**Before-and-after change records:**
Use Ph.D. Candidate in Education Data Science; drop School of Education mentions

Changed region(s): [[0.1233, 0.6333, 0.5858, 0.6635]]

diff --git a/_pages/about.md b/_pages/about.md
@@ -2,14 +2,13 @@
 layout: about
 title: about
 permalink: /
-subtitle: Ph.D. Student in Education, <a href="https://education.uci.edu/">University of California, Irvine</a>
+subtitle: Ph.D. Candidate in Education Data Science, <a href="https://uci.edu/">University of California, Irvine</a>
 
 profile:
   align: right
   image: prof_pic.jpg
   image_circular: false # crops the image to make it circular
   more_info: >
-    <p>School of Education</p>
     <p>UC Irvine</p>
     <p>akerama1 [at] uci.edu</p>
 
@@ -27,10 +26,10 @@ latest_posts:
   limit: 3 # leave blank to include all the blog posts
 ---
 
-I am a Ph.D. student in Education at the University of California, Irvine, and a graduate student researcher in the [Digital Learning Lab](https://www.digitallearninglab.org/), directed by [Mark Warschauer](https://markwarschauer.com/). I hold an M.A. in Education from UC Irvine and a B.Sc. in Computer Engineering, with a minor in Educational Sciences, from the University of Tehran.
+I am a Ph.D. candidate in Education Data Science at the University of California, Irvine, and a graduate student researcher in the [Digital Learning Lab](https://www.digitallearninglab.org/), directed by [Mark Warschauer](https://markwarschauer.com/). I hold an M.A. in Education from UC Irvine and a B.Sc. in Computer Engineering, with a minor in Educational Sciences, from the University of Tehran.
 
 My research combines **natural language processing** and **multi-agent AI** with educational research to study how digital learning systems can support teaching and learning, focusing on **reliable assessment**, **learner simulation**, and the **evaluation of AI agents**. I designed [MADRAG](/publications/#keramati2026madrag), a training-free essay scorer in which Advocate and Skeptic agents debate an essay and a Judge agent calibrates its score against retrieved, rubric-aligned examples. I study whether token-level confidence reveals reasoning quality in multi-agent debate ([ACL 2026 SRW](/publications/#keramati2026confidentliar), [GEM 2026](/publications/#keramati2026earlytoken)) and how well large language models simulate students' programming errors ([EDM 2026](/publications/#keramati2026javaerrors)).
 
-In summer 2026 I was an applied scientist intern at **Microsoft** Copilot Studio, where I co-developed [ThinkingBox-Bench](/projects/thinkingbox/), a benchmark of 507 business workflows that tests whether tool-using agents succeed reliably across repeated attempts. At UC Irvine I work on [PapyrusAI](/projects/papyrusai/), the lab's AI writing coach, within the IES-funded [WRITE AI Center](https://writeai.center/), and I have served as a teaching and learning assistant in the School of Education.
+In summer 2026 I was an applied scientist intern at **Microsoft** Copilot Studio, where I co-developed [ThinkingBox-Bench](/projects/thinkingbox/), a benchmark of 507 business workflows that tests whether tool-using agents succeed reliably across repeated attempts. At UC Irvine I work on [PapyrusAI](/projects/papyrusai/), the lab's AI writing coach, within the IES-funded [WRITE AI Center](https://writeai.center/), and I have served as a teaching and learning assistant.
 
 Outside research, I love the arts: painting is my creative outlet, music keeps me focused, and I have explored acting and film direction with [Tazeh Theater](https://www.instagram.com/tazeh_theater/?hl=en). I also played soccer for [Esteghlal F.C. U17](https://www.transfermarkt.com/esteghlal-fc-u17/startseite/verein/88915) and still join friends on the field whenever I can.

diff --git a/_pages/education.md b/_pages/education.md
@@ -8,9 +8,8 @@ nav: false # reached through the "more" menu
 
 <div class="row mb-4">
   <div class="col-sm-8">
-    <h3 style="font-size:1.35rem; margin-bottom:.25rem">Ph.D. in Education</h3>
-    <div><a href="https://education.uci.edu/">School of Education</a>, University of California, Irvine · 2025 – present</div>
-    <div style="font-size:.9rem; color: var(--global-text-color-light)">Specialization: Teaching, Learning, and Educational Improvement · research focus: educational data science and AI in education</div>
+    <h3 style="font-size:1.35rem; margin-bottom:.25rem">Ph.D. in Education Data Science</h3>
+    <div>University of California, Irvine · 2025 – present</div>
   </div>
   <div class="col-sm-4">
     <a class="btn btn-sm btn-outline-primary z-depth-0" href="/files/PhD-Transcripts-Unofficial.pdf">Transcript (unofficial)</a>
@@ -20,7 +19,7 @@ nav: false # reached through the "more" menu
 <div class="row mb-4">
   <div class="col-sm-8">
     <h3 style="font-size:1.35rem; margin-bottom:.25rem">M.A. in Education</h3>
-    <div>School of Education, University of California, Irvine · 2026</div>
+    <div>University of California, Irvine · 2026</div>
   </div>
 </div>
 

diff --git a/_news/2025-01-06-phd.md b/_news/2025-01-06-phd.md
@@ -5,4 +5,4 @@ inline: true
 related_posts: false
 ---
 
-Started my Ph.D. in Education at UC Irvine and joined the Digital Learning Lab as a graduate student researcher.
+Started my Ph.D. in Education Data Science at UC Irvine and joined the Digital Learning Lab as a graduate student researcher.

**WHAT NEEDS TO BE DONE:** The entries above must be repeated word for word.

**TASK OUTPUT:**
Use Ph.D. Candidate in Education Data Science; drop School of Education mentions

Changed region(s): [[0.1233, 0.6333, 0.5858, 0.6635]]

diff --git a/_pages/about.md b/_pages/about.md
@@ -2,14 +2,13 @@
 layout: about
 title: about
 permalink: /
-subtitle: Ph.D. Student in Education, <a href="https://education.uci.edu/">University of California, Irvine</a>
+subtitle: Ph.D. Candidate in Education Data Science, <a href="https://uci.edu/">University of California, Irvine</a>
 
 profile:
   align: right
   image: prof_pic.jpg
   image_circular: false # crops the image to make it circular
   more_info: >
-    <p>School of Education</p>
     <p>UC Irvine</p>
     <p>akerama1 [at] uci.edu</p>
 
@@ -27,10 +26,10 @@ latest_posts:
   limit: 3 # leave blank to include all the blog posts
 ---
 
-I am a Ph.D. student in Education at the University of California, Irvine, and a graduate student researcher in the [Digital Learning Lab](https://www.digitallearninglab.org/), directed by [Mark Warschauer](https://markwarschauer.com/). I hold an M.A. in Education from UC Irvine and a B.Sc. in Computer Engineering, with a minor in Educational Sciences, from the University of Tehran.
+I am a Ph.D. candidate in Education Data Science at the University of California, Irvine, and a graduate student researcher in the [Digital Learning Lab](https://www.digitallearninglab.org/), directed by [Mark Warschauer](https://markwarschauer.com/). I hold an M.A. in Education from UC Irvine and a B.Sc. in Computer Engineering, with a minor in Educational Sciences, from the University of Tehran.
 
 My research combines **natural language processing** and **multi-agent AI** with educational research to study how digital learning systems can support teaching and learning, focusing on **reliable assessment**, **learner simulation**, and the **evaluation of AI agents**. I designed [MADRAG](/publications/#keramati2026madrag), a training-free essay scorer in which Advocate and Skeptic agents debate an essay and a Judge agent calibrates its score against retrieved, rubric-aligned examples. I study whether token-level confidence reveals reasoning quality in multi-agent debate ([ACL 2026 SRW](/publications/#keramati2026confidentliar), [GEM 2026](/publications/#keramati2026earlytoken)) and how well large language models simulate students' programming errors ([EDM 2026](/publications/#keramati2026javaerrors)).
 
-In summer 2026 I was an applied scientist intern at **Microsoft** Copilot Studio, where I co-developed [ThinkingBox-Bench](/projects/thinkingbox/), a benchmark of 507 business workflows that tests whether tool-using agents succeed reliably across repeated attempts. At UC Irvine I work on [PapyrusAI](/projects/papyrusai/), the lab's AI writing coach, within the IES-funded [WRITE AI Center](https://writeai.center/), and I have served as a teaching and learning assistant in the School of Education.
+In summer 2026 I was an applied scientist intern at **Microsoft** Copilot Studio, where I co-developed [ThinkingBox-Bench](/projects/thinkingbox/), a benchmark of 507 business workflows that tests whether tool-using agents succeed reliably across repeated attempts. At UC Irvine I work on [PapyrusAI](/projects/papyrusai/), the lab's AI writing coach, within the IES-funded [WRITE AI Center](https://writeai.center/), and I have served as a teaching and learning assistant.
 
 Outside research, I love the arts: painting is my creative outlet, music keeps me focused, and I have explored acting and film direction with [Tazeh Theater](https://www.instagram.com/tazeh_theater/?hl=en). I also played soccer for [Esteghlal F.C. U17](https://www.transfermarkt.com/esteghlal-fc-u17/startseite/verein/88915) and still join friends on the field whenever I can.

diff --git a/_pages/education.md b/_pages/education.md
@@ -8,9 +8,8 @@ nav: false # reached through the "more" menu
 
 <div class="row mb-4">
   <div class="col-sm-8">
-    <h3 style="font-size:1.35rem; margin-bottom:.25rem">Ph.D. in Education</h3>
-    <div><a href="https://education.uci.edu/">School of Education</a>, University of California, Irvine · 2025 – present</div>
-    <div style="font-size:.9rem; color: var(--global-text-color-light)">Specialization: Teaching, Learning, and Educational Improvement · research focus: educational data science and AI in education</div>
+    <h3 style="font-size:1.35rem; margin-bottom:.25rem">Ph.D. in Education Data Science</h3>
+    <div>University of California, Irvine · 2025 – present</div>
   </div>
   <div class="col-sm-4">
     <a class="btn btn-sm btn-outline-primary z-depth-0" href="/files/PhD-Transcripts-Unofficial.pdf">Transcript (unofficial)</a>
@@ -20,7 +19,7 @@ nav: false # reached through the "more" menu
 <div class="row mb-4">
   <div class="col-sm-8">
     <h3 style="font-size:1.35rem; margin-bottom:.25rem">M.A. in Education</h3>
-    <div>School of Education, University of California, Irvine · 2026</div>
+    <div>University of California, Irvine · 2026</div>
   </div>
 </div>
 

diff --git a/_news/2025-01-06-phd.md b/_news/2025-01-06-phd.md
@@ -5,4 +5,4 @@ inline: true
 related_posts: false
 ---
 
-Started my Ph.D. in Education at UC Irvine and joined the Digital Learning Lab as a graduate student researcher.
+Started my Ph.D. in Education Data Science at UC Irvine and joined the Digital Learning Lab as a graduate student researcher.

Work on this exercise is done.